Weekly Blender Roundup

3 February 2018 (#4)

Tutorial video of the week:

Gleb Alexandrov often focus on “cheats” as he calls it to achieve maximum visual fidelity in minimum number of steps.

Here the paint splash effects are achieved by force fields and metaballs instead of Fluid simulation.

I won’t call it cheats though, I would call it as genius.

Theory video I like:

If you are going to make animated videos then you should have at least an basic understanding of the film-making process. This video focuses on music part of film-making.

This video is actually an response to another film editor’s critic on why Marvel’s music is forgettable and lack of originality in film music.

Cool addon to watch out for:

Atom bomb by Remington Graphics

Sometimes things in blender (like nodes or textures) does not get deleted even after reopening the blend file.

Atom bomb force deletes the data. It helps when you have to keep the size of the blend file short. (e.g. Render farm)

But above all that, rarely does any addon spent time on promotion. But not this one. I won’t spoil the video, just check it out.

Weekly Book recommendation:

The lean startup by Eric Ries.

The author focuses on speed, testing out variety of products in the shortest amount of time.
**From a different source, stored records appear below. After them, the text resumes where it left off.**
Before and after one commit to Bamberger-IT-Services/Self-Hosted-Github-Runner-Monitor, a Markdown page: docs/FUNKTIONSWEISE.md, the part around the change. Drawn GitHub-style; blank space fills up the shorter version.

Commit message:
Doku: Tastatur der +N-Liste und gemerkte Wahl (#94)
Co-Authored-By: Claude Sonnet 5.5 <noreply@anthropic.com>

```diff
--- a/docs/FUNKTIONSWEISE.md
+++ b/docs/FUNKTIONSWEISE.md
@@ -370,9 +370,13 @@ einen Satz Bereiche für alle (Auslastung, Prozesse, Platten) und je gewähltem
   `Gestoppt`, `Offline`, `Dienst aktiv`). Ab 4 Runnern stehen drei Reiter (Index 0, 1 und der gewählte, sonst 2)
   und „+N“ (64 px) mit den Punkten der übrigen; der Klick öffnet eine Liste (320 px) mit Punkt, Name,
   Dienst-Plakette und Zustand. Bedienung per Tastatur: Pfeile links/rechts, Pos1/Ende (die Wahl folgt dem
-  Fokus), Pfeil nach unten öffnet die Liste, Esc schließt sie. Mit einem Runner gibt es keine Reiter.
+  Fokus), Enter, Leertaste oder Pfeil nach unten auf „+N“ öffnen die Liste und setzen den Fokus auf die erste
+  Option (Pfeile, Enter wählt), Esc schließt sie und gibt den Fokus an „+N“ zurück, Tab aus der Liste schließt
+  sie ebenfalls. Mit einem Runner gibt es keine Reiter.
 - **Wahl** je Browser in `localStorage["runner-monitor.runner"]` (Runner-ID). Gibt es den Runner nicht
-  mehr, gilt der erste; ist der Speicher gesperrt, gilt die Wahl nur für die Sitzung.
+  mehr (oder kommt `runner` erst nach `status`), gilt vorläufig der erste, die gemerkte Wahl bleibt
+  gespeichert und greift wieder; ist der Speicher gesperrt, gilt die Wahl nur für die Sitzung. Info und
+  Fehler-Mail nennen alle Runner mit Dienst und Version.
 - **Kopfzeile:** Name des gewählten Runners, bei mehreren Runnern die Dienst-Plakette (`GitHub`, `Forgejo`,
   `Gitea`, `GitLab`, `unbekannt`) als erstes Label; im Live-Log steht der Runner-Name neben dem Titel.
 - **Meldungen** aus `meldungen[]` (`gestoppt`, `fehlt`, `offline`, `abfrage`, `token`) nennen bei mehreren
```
Assuming what people want is like gambling. You may not always succeed and the failure may be too big to afford. Rather than spending time and money on what people “may” like. Make small Products and quickly test them in the market. Once you find that there is a demand, you can always update the product to your original vision.

This applies to us blender users too.Don’t assume, try stuff out quickly and see for yourself what people like.
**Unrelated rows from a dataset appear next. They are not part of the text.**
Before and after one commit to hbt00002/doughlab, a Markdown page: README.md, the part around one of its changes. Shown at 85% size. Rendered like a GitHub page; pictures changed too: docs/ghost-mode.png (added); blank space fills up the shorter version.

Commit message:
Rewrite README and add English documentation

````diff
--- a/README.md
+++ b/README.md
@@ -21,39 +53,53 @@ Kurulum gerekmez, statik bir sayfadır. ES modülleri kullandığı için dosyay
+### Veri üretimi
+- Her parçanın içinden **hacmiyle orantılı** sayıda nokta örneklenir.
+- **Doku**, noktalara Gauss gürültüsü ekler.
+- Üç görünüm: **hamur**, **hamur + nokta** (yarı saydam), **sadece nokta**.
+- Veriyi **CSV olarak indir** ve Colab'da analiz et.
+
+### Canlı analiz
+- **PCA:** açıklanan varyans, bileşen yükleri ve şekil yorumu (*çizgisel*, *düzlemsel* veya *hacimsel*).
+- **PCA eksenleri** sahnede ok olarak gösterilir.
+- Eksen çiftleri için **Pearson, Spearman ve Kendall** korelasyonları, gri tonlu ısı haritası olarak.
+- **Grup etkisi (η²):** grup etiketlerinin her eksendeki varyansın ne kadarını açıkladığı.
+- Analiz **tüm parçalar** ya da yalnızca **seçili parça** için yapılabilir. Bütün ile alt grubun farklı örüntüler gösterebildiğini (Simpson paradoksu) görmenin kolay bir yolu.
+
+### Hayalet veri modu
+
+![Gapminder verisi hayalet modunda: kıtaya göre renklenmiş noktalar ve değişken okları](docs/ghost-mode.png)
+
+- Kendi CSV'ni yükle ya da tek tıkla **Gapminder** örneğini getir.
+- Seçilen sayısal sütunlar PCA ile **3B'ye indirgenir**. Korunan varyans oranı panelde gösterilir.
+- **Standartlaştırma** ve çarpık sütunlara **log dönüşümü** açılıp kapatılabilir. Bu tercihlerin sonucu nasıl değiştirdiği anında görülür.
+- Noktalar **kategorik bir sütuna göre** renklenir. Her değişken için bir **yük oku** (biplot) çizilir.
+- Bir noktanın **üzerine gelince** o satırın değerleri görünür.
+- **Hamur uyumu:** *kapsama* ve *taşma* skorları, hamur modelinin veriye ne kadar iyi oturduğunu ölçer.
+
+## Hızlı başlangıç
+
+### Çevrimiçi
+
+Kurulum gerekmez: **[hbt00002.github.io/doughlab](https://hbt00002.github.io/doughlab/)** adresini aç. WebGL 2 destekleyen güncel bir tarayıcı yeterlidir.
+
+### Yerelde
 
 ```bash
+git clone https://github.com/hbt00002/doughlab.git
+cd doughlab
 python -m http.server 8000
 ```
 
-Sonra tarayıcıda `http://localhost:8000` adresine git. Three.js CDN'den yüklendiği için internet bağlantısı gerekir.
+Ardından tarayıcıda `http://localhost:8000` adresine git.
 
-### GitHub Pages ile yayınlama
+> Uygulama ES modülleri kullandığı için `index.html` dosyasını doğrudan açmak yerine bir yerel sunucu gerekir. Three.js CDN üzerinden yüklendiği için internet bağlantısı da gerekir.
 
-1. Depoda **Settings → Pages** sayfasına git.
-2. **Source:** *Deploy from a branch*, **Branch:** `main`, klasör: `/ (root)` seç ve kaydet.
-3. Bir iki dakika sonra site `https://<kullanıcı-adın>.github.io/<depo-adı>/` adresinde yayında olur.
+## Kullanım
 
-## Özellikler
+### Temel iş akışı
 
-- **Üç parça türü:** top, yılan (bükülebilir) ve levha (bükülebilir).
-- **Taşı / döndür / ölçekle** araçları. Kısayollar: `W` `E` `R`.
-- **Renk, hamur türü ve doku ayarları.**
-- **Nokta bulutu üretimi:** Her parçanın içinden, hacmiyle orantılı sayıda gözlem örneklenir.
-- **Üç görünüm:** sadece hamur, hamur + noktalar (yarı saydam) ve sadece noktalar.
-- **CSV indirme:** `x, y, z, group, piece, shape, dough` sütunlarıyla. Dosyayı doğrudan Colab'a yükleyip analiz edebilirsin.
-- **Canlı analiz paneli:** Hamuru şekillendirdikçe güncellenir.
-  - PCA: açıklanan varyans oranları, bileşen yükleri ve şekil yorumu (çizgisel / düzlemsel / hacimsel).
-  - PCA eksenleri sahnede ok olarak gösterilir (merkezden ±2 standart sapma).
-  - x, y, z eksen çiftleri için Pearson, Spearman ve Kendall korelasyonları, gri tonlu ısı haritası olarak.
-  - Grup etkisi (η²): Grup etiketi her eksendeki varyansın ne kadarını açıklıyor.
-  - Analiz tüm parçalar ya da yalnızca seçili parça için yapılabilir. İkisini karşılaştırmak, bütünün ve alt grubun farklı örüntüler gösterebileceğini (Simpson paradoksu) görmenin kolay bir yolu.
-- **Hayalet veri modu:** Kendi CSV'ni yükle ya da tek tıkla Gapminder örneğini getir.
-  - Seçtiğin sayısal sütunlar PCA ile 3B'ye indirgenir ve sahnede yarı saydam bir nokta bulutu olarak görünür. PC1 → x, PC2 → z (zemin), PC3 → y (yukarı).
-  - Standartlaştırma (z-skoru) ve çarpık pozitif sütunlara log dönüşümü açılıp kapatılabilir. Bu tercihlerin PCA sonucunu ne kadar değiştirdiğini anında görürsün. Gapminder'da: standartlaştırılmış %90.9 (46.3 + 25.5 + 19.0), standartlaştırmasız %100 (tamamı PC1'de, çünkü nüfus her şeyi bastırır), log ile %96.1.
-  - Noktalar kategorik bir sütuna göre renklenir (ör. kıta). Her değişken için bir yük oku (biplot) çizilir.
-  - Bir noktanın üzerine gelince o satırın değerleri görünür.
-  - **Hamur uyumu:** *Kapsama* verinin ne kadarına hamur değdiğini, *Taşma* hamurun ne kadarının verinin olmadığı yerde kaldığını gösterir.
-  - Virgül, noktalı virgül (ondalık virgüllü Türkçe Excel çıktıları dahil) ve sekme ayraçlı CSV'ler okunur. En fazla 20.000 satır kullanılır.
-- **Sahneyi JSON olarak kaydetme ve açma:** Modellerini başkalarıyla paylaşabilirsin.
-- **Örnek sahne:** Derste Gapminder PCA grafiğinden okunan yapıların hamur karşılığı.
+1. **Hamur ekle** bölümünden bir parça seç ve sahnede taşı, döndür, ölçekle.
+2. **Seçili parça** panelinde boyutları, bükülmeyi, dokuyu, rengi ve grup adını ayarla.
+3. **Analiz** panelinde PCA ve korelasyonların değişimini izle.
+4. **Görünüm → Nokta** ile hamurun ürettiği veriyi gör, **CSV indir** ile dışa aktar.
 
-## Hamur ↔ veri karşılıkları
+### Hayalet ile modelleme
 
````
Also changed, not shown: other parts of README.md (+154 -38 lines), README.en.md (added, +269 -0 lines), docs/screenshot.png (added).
While gaining a fan following for your portfolio or on social media. Try making and publishing something that will take you less time (one post a week/month).  See which artwork people like the most. That artwork should be the basis for all your future pieces.

Weekly Freelancing tip:

When you start out, most likely, you are not going to use contracts and do jobs by keeping trust in the client. This is OK for small jobs.

However when you start taking corporate jobs, you are going to need one. Remember that those people will find a way to shortchange you if they can. Not all clients are bad, But the bad ones will make your life miserable. (Imagine Dave Chappelle)

Here are the list of things I specify in the contract. Rarely will there ever be a chance that you are going to use all clauses in your first contract, but are good to know.

I didn’t got to use all these clauses too in one contract.

  • Project scope: Explaining what the client needs in simple words. Don’t assume anything, write everything that the client wants you to do and deadline for receiving the product.

  • Fee: Flat fee is usually preferred than per hour charges as this frees the client and helps him learn about the final cost in advance. Most people have different payment terms, I use 30% advanced and 70% after delivering the final product. Copyright remains with the designer till the final payment.

  • Revisions: The Designer and the Client shall agree upon the specified details of the project before starting the project. Any changes after starting a project is defined as a revision. People usually keep at 2.

  • Scope Creep: Usually what people do is that after deciding on the scope of the project. They will ask for “one more thing to add” and will try to add (not change) more stuff in the project within the same fee and deadline. More work= revised payment terms.

  • Kill fee: Sometimes jobs do not end on good terms. That doesn’t mean your work should go into waste. Kill fee is usually the advance fee. You put that it is non refundable in case the project ends midway.

  • Ownership: the designer owns all the copyright until the final payment is made.

  • Confidentiality: Designer assures client that the work will be kept confidential and will not release it to the public without Client’s approval.

  • Single point of contact: The client assures the designer that all communications is routed through one person appointed by the client. Otherwise, you might have 5 people giving you different directions on achieving the project.

  • Code of fair practice: That the work in the project is original and does not infringe anyone’s copyrights.

  • Dispute resolution: Any dispute will be subjected to the courts of that country.

  • Acceptance of terms: This is where you signed the form.

Quote from a book I am reading:

“One does not succeed so long as one has these three: Shame, hatred and fear.” – Sri Sri Ramakrishna Kathamrita

Funny Blender post of the week:

When I started learning blender in 2012